AB - Purpose Facial fractures in the pediatric population have a significant impact on public health. Although some demographic data exists regarding the overall epidemiology of facial fractures, little attention has been paid to the patterns of facial fractures based on the etiology of the trauma. Material and methods The Kids' Inpatient Database 2000-2009 was utilized to analyze pediatric facial fractures. A total of 21,533 patients were identified. Associations of patient characteristics with outcomes of interest were assessed. Results The top three etiologies were motor vehicle accident (MVA), intentional trauma (IT), and falls. There was a decrease in the incidence of facial fractures due to MVAs and an increase in injuries due to IT and falls. Concomitant injuries were present in 58.8% and the mortality rate was 2%. The rate of concomitant injuries increased during study period. Age was significantly associated with concomitant injury, mortality, and LOS. Conclusion The increasing rate of IT and falls with concomitant injury warrants special consideration to reduce undiagnosed accompanying injuries. Further programs should be put in place to protect children younger than 5 years of age, who have increased risk of concomitant injury and mortality following intentional trauma.

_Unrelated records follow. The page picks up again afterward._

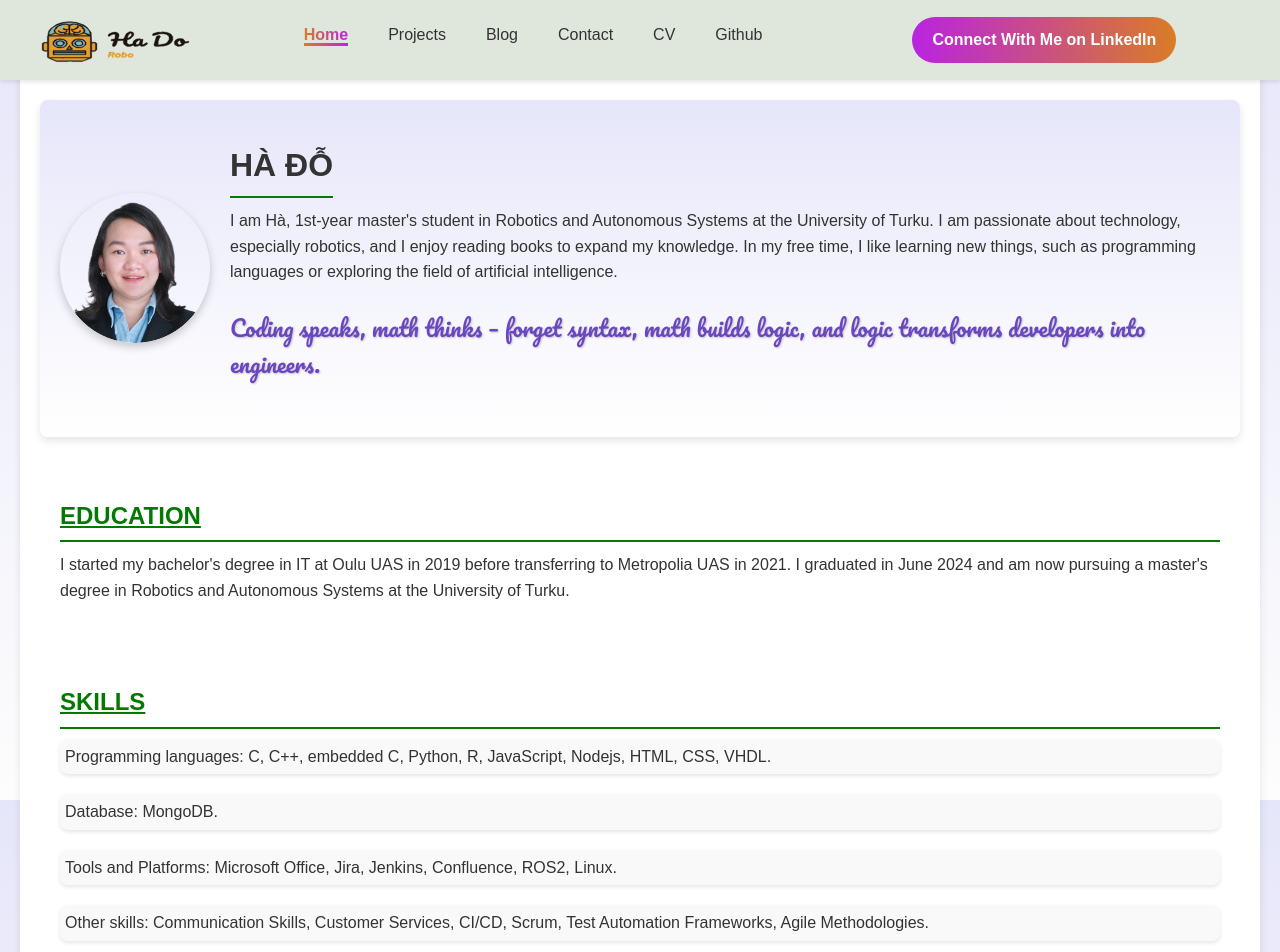
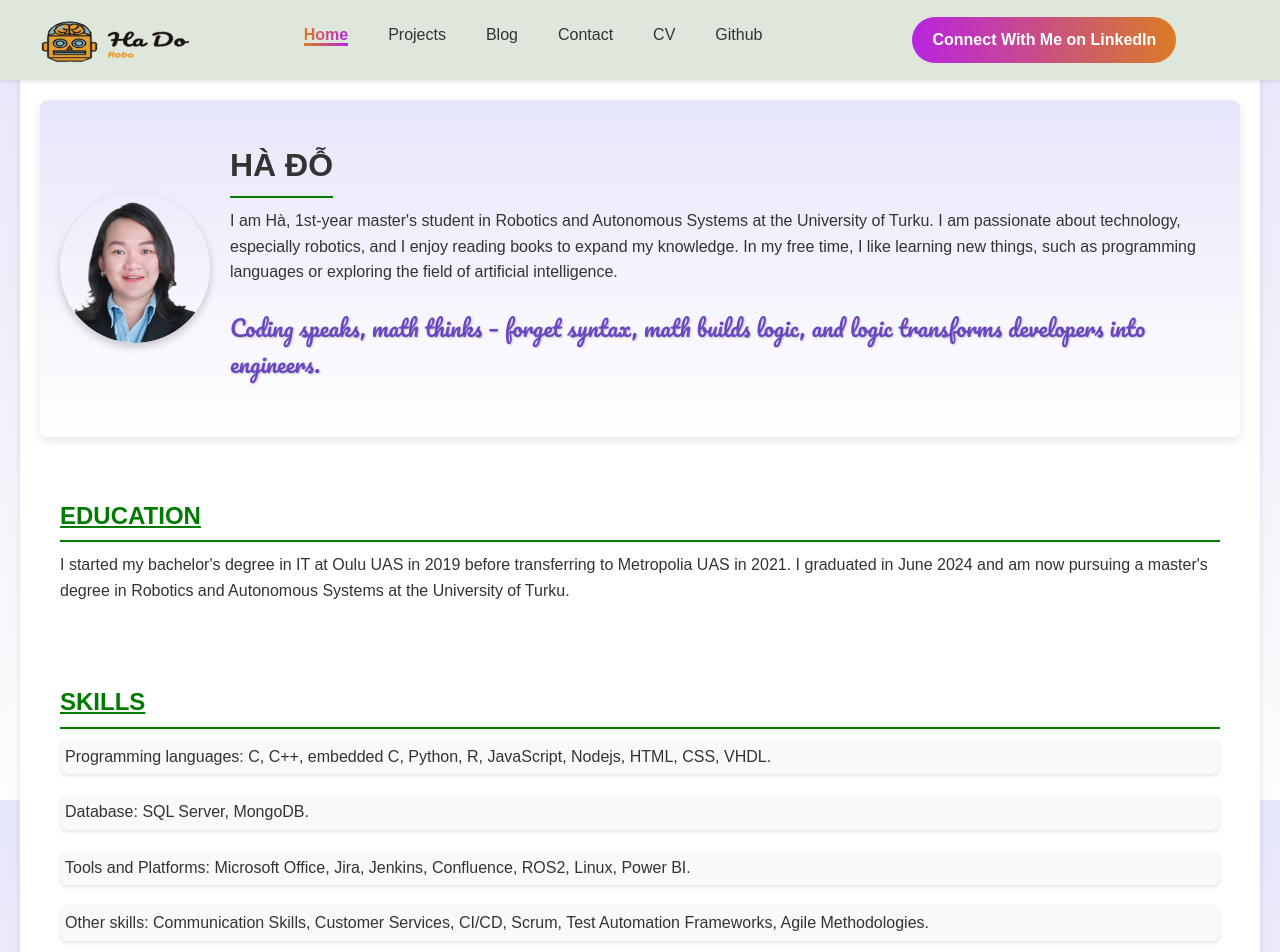
Before and after one commit to khanhhado1208/ha-portfolio, a React (Vite) app: page / in a window 1280 px wide. Shown: the top 952 px of the page. Built offline with nearby package versions, Linux system fonts and the light colour scheme; a web font is replaced by a local one.

Commit message:
update skills

```diff
--- a/src/Components/Hero/Hero.jsx
+++ b/src/Components/Hero/Hero.jsx
@@ -41,8 +41,8 @@ function Hero() {
           <h2><u>Skills</u></h2>
           <div className="about-skills">
             <div className="about-skill">Programming languages: C, C++, embedded C, Python, R, JavaScript, Nodejs, HTML, CSS, VHDL.</div>
-            <div className="about-skill">Database: MongoDB.</div>
-            <div className="about-skill">Tools and Platforms: Microsoft Office, Jira, Jenkins, Confluence, ROS2, Linux.</div>
+            <div className="about-skill">Database: SQL Server, MongoDB.</div>
+            <div className="about-skill">Tools and Platforms: Microsoft Office, Jira, Jenkins, Confluence, ROS2, Linux, Power BI.</div>
             <div className="about-skill">Other skills: Communication Skills, Customer Services, CI/CD, Scrum, Test Automation Frameworks, Agile Methodologies.</div>
           </div>
         </div>
```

KW - Facial fracture

KW - Fall

KW - Intentional trauma

KW - Motor vehicle accident

KW - Outcome

UR - http://www.scopus.com/inward/record.url?scp=84983112963&partnerID=8YFLogxK

UR - http://www.scopus.com/inward/citedby.url?scp=84983112963&partnerID=8YFLogxK

U2 - 10.1016/j.jcms.2015.10.008

DO - 10.1016/j.jcms.2015.10.008

M3 - Article

C2 - 26553430

AN - SCOPUS:84983112963

VL - 43

SP - 1979

EP - 1985

JO - Journal of Cranio-Maxillo-Facial Surgery

JF - Journal of Cranio-Maxillo-Facial Surgery

SN - 1010-5182

IS - 10

ER -